Some lines in the entries contain the word "shown". Copy all of them.

####

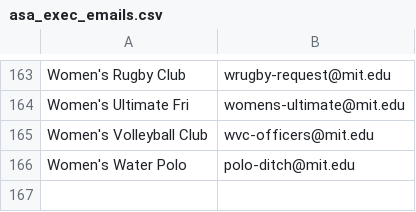
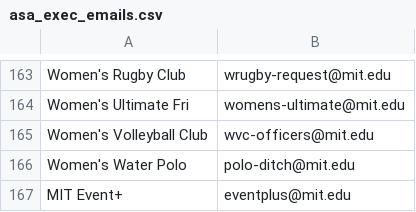
Before and after one commit to 6170/miteventplus, a CSV file: db/asa_exec_emails.csv, drawn as a sheet; only a part is shown, gaps mark what is left out; the diff names each change by its address in the sheet, - before the commit and + after, or states it on an @@ line.

Commit message:
added test eventplus account

```diff
--- a/db/asa_exec_emails.csv
+++ b/db/asa_exec_emails.csv
+row 167: MIT Event+ | eventplus@mit.edu
```
Also changed, not shown: 3 other files.
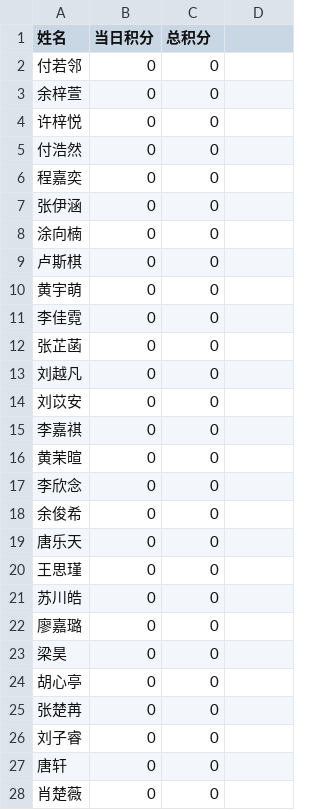
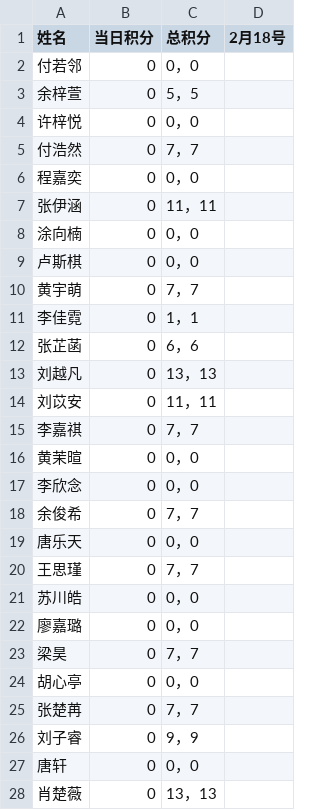
Before and after one commit to Hong-JL/jifenbang, a CSV file: 积分数据.csv, drawn as a sheet; only a part is shown; the diff covers the shown part only.

Commit message:
Update 积分数据.csv

```diff
--- a/积分数据.csv
+++ b/积分数据.csv
@@ -1,28 +1,28 @@
-姓名,当日积分,总积分
-付若邻,0,0
-余梓萱,0,0
-许梓悦,0,0
-付浩然,0,0
-程嘉奕,0,0
-张伊涵,0,0
-涂向楠,0,0
-卢斯棋,0,0
-黄宇萌,0,0
-李佳霓,0,0
-张芷菡,0,0
-刘越凡,0,0
-刘苡安,0,0
-李嘉祺,0,0
-黄茉暄,0,0
-李欣念,0,0
-余俊希,0,0
-唐乐天,0,0
-王思瑾,0,0
-苏川皓,0,0
-廖嘉璐,0,0
-梁昊,0,0
-胡心亭,0,0
-张楚苒,0,0
-刘子睿,0,0
-唐轩,0,0
-肖楚薇,0,0
+姓名,当日积分,总积分,2月18号
+付若邻,0,0，0
+余梓萱,0,5，5
+许梓悦,0,0，0
+付浩然,0,7，7
+程嘉奕,0,0，0
+张伊涵,0,11，11
+涂向楠,0,0，0
+卢斯棋,0,0，0
+黄宇萌,0,7，7
+李佳霓,0,1，1
+张芷菡,0,6，6
+刘越凡,0,13，13
+刘苡安,0,11，11
+李嘉祺,0,7，7
+黄茉暄,0,0，0
+李欣念,0,0，0
+余俊希,0,7，7
+唐乐天,0,0，0
+王思瑾,0,7，7
+苏川皓,0,0，0
+廖嘉璐,0,0，0
+梁昊,0,7，7
+胡心亭,0,0，0
+张楚苒,0,7，7
+刘子睿,0,9，9
+唐轩,0,0，0
+肖楚薇,0,13，13
```
Also changed, not shown: 5 edited cells elsewhere in this file.
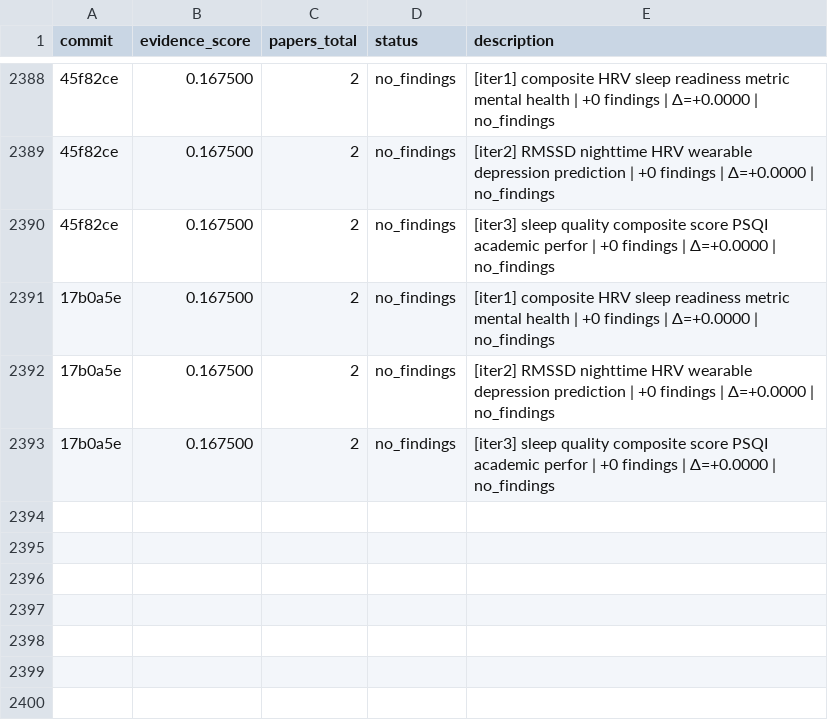
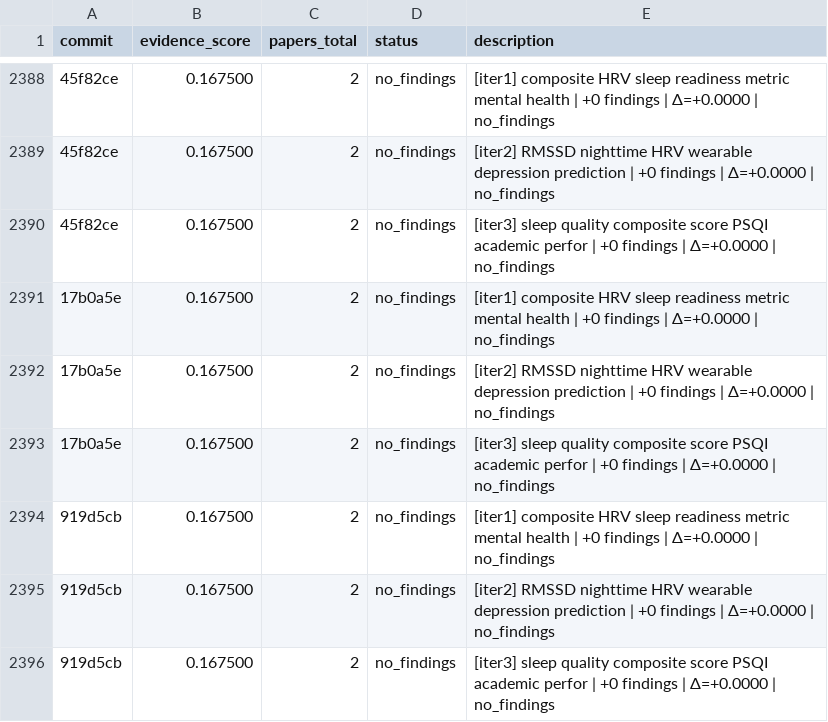
Before and after one commit to notebook-learnzy/physio-research, a TSV file: results.tsv, drawn as a sheet; only a part is shown, gaps mark what is left out; the diff names each change by its address in the sheet, - before the commit and + after, or states it on an @@ line.

Commit message:
research: score=0.167500 papers=2 [2026-07-28T18:16:34Z]

```diff
--- a/results.tsv
+++ b/results.tsv
+row 2394: 919d5cb | 0.167500 | 2 | no_findings | [iter1] composite HRV sleep readiness metric mental health | +0 findings | Δ=+0.0000 | no_findings
+row 2395: 919d5cb | 0.167500 | 2 | no_findings | [iter2] RMSSD nighttime HRV wearable depression prediction | +0 findings | Δ=+0.0000 | no_findings
+row 2396: 919d5cb | 0.167500 | 2 | no_findings | [iter3] sleep quality composite score PSQI academic perfor | +0 findings | Δ=+0.0000 | no_findings
```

####

◆ Output of the exercise
Before and after one commit to 6170/miteventplus, a CSV file: db/asa_exec_emails.csv, drawn as a sheet; only a part is shown, gaps mark what is left out; the diff names each change by its address in the sheet, - before the commit and + after, or states it on an @@ line.
Also changed, not shown: 3 other files.
Before and after one commit to Hong-JL/jifenbang, a CSV file: 积分数据.csv, drawn as a sheet; only a part is shown; the diff covers the shown part only.
Also changed, not shown: 5 edited cells elsewhere in this file.
Before and after one commit to notebook-learnzy/physio-research, a TSV file: results.tsv, drawn as a sheet; only a part is shown, gaps mark what is left out; the diff names each change by its address in the sheet, - before the commit and + after, or states it on an @@ line.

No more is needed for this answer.